(What is the average review cost, per custodian, per document, per matter type? What is the average percentage of data reduction for each eDiscovery project? How long do we keep matter data on average and what are the associated retention costs?)
- What pricing models have historically given us the most cost-effective result?
(Is it more efficient to pay by service, fixed fee per matter or custodian, by data volume?)
- Should we farm a given matter out to an outside law firm, or is it more cost-efficient to manage it in-house?
(What are the average costs per outside firm? Which firm gives us the best ROI?)
- If data volume and matter trends persist, where are our budgets headed next year and beyond?
(What options are available to hedge against our current trajectory? Should we bring certain capabilities or technologies in house?)
Unified data repositories: Metrics heaven—but sadly underused.

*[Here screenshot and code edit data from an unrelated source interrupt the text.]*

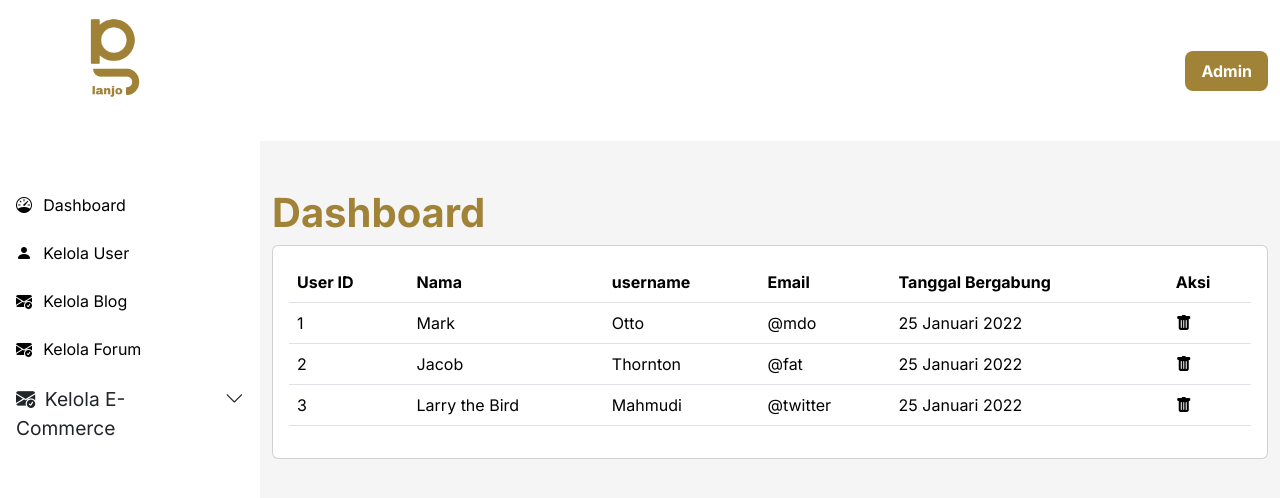
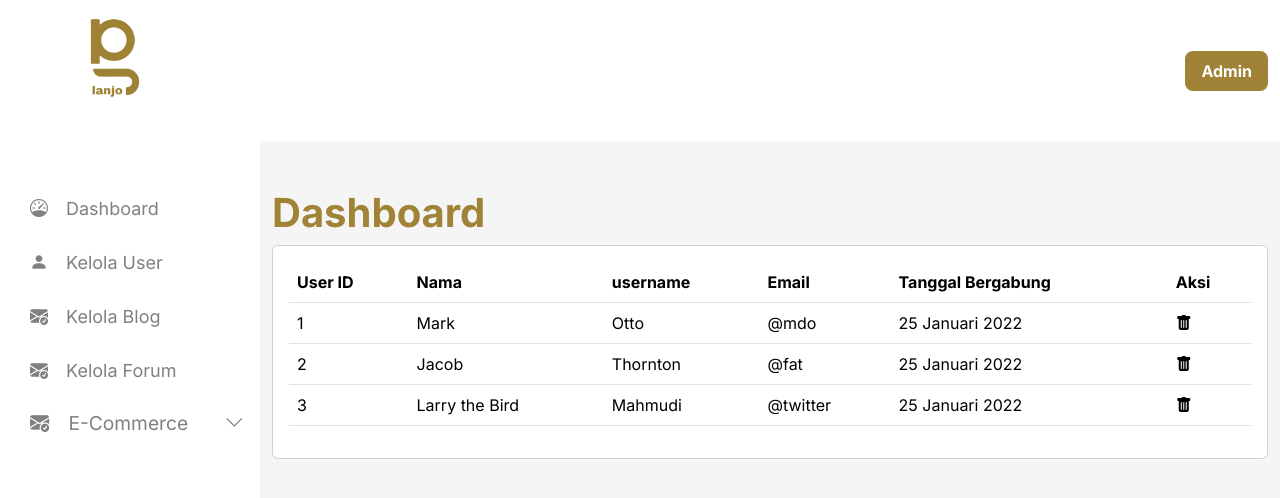
Before and after one commit to daffamuliya/balanjo, a React (Create React App) app in the folder client/: page /admin in a window 1280 px wide. Shown: the top 498 px of the page. Built offline with nearby package versions, Linux system fonts and the light colour scheme.

Commit message:
update sidebar

```diff
--- a/client/src/data/sidebar.json
+++ b/client/src/data/sidebar.json
@@ -16,7 +16,7 @@
     "icon": "bi bi-envelope-check-fill"
   },
   {
-    "title": "Kelola E-Commerce",
+    "title": "E-Commerce",
     "icon": "bi bi-envelope-check-fill",
     "childrens": [
       {
--- a/client/src/index.css
+++ b/client/src/index.css
@@ -106,10 +106,11 @@ button:focus {
   display: block;
   transition: background-color 0.15s;
   border-radius: 5px;
+  padding-left: 30px;
+  color: grey;
 }
 .sidebar-item:hover {
-  background-color: #a08336;
-  color: white;
+  color: #a08336;
 }
 
 .sidebar-title {
@@ -119,7 +120,7 @@ button:focus {
 }
 .sidebar-title span i {
   display: inline-block;
-  width: 1.5em;
+  width: 2em;
 }
 .sidebar-title .toggle-btn {
   cursor: pointer;
@@ -138,14 +139,15 @@ button:focus {
 }
 
 .sidebar-item.plain {
-  color: black;
+  color: grey;
+  font-size: 18px;
   text-decoration: none;
 }
 .sidebar-item.plain:hover {
   text-decoration: none;
-  color: white;
+  color: #a08336;
 }
 .sidebar-item.plain i {
   display: inline-block;
-  width: 1.7em;
+  width: 2em;
 }
```
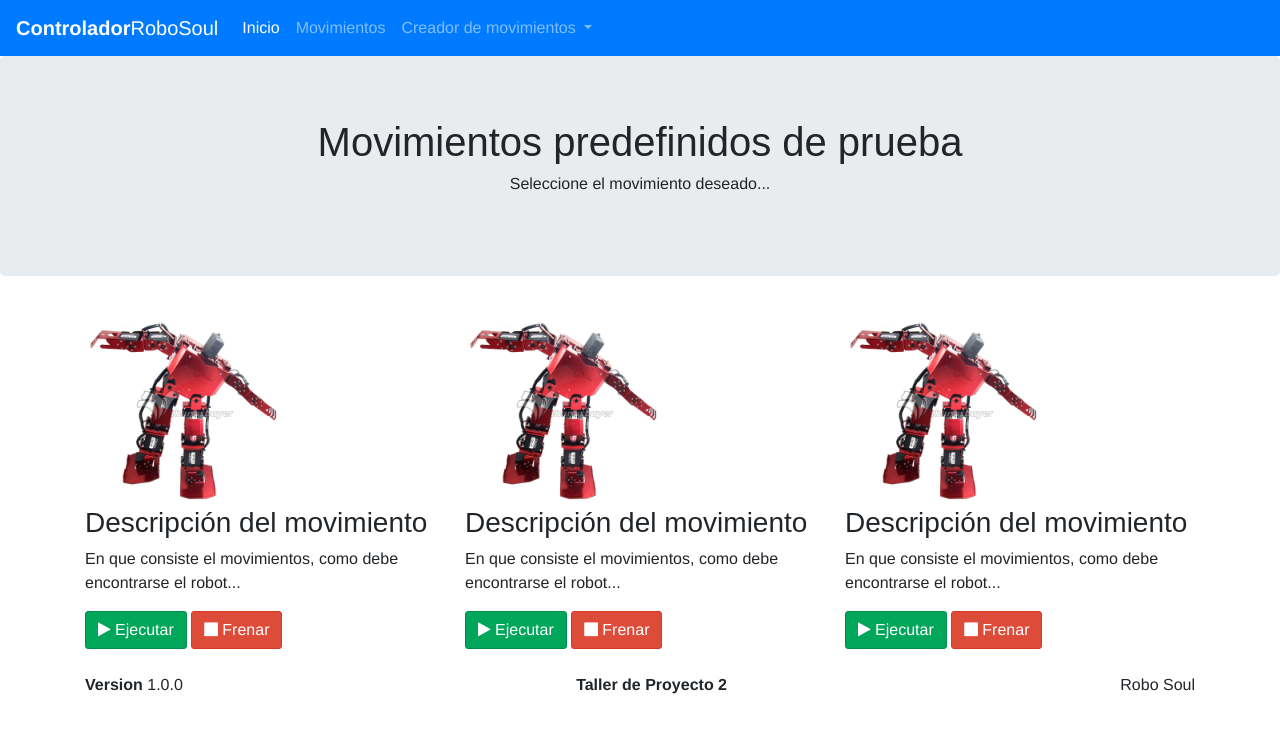
After one commit to TallerDeProyecto2/robot-control, a Flask app: page /predefinidos in a window 1280 px wide. The commit adds this page. Shown: the top 733 px of the page. Run offline with Flask 2, Linux system fonts and the light colour scheme; some libraries are stand-ins or nearby versions.

Commit message:
movimientos predefinidos

```diff
--- a/app.py
+++ b/app.py
@@ -63,6 +63,32 @@ def mov():
 
     return render_template('movimiento.html')
 
+@app.route('/predefinidos', methods = ['GET', 'POST'])
+def pred():
+
+    # Comunicacion mediante puerto serie
+    # Comando para listar los puertos disponibles: python -m serial.tools.list_ports
+    # ser = serial.Serial('COM1')  # open serial port
+    # print(ser.name)         # check which port was really used
+    # ser.write(b'hello')     # write a string
+    # ser.close()             # close port
+
+    if request.method == 'POST':
+        data = request.form
+        frecuencia = data["frec"]
+        # Datos de la conexion a la BD
+        cnx = mysql.connector.connect(user='root', password='',
+                                  host='localhost',
+                                  database='estacion')
+        cursor = cnx.cursor()
+        query = ("UPDATE frecuencia_muestreo SET valor = %s WHERE id=1")
+        cursor.execute(query, (frecuencia,))
+        # Commit cambios en la BD
+        cnx.commit()
+        # Cierro la conexion
+        cnx.close()
+
+    return render_template('predefinido.html')
 
 if __name__ == "__main__":
     # Define HOST y PUERTO para accerder
--- a/templates/base.html
+++ b/templates/base.html
@@ -30,7 +30,7 @@
               <a class="nav-link" href="/">Inicio</a>
             </li>
             <li class="nav-item">
-              <a class="nav-link" href="/movimientos">Movimientos</a>
+              <a class="nav-link" href="/predefinidos">Movimientos</a>
             </li>
             <li class="nav-item dropdown">
               <a class="nav-link dropdown-toggle" href="#" id="navbarDropdown" role="button" data-toggle="dropdown" aria-haspopup="true" aria-expanded="false">
@@ -39,8 +39,8 @@
               <div class="dropdown-menu" aria-labelledby="navbarDropdown">
                 <a class="dropdown-item" href="#">Instructivo</a>
                 <div class="dropdown-divider"></div>
-                <a class="dropdown-item" href="#">Nuevo movimiento</a>
-                <a class="dropdown-item" href="#">Movimiento simple</a>
+                <a class="dropdown-item" href="/movimientos">Movimiento simple</a>
+                <a class="dropdown-item" href="/">Movimiento compuesto</a>
               </div>
             </li>
           </ul>
--- /dev/null
+++ b/templates/predefinido.html
@@ -0,0 +1,45 @@
+{% extends "base.html" %}
+
+{% block content %}
+<div class="jumbotron text-center">
+  <h1>Movimientos predefinidos de prueba</h1>
+  <p>Seleccione el movimiento deseado...</p>
+</div>
+<div class="container">
+  <div class="row">
+    <div class="col-sm-6 col-md-4">
+      <div class="thumbnail">
+        <img src="{{url_for('static', filename='roboSoul.jpg')}}" height="200" width="200">
+        <div class="caption">
+          <h3>Descripción del movimiento</h3>
+          <p>En que consiste el movimientos, como debe encontrarse el robot...</p>
+          <p><a href="#" class="btn btn-success" role="button"><i class="fa fa-play"></i> Ejecutar</a> <a href="#" class="btn btn-danger" role="button"><i class="fa fa-stop"></i> Frenar</a></p>
+        </div>
+      </div>
+    </div>
+    <div class="col-sm-6 col-md-4">
+      <div class="thumbnail">
+        <img src="{{url_for('static', filename='roboSoul.jpg')}}" height="200" width="200">
+        <div class="caption">
+          <h3>Descripción del movimiento</h3>
+          <p>En que consiste el movimientos, como debe encontrarse el robot...</p>
+          <p><a href="#" class="btn btn-success" role="button"><i class="fa fa-play"></i> Ejecutar</a> <a href="#" class="btn btn-danger" role="button"><i class="fa fa-stop"></i> Frenar</a></p>
+        </div>
+      </div>
+    </div>
+    <div class="col-sm-6 col-md-4">
+      <div class="thumbnail">
+        <img src="{{url_for('static', filename='roboSoul.jpg')}}" height="200" width="200">
+        <div class="caption">
+          <h3>Descripción del movimiento</h3>
+          <p>En que consiste el movimientos, como debe encontrarse el robot...</p>
+          <p><a href="#" class="btn btn-success" role="button"><i class="fa fa-play"></i> Ejecutar</a> <a href="#" class="btn btn-danger" role="button"><i class="fa fa-stop"></i> Frenar</a></p>
+        </div>
+      </div>
+    </div>
+
+  </div>
+</div>
+{% endblock %}
+{% block javascript_footer %}
+{% endblock %}
```
Also changed, not shown: templates/form.html (+7 -7 lines), templates/movimiento.html (+4 -6 lines).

Analytics based on cross-matter data are powerful and available, but the unified repositories that would provide them remain underused – perhaps because establishing one seems like a large, risky undertaking. This may change as the value of integrated analytics and reusable work product is better understood.
Law firms and their clients could gain much greater confidence in their budgeting decisions if they had a more granular understanding of where their discovery dollars go. eDiscovery service providers with advanced metrics, analytics tools and services—whether hosting in the provider’s environment or by managing a client’s cloud based solution (e.g. RelativityOne)—are in a prime position to provide such information to help clients make the most of their discovery spend. A unified repository exponentially increases the power of those tools. In controlling discovery costs, companies and law firms need all the weaponry they can get their hands on, and cross-matter metrics and data analytics combined have the power to be a veritable nuke.
Jason Richard, VP of Products, H5
Jason’s main areas of expertise are eDiscovery product development, electronic discovery, litigation readiness and data analysis, with a focus on strategic consulting regarding the production of electronic records in support of all phases of litigation, investigations, and litigation preparedness initiatives.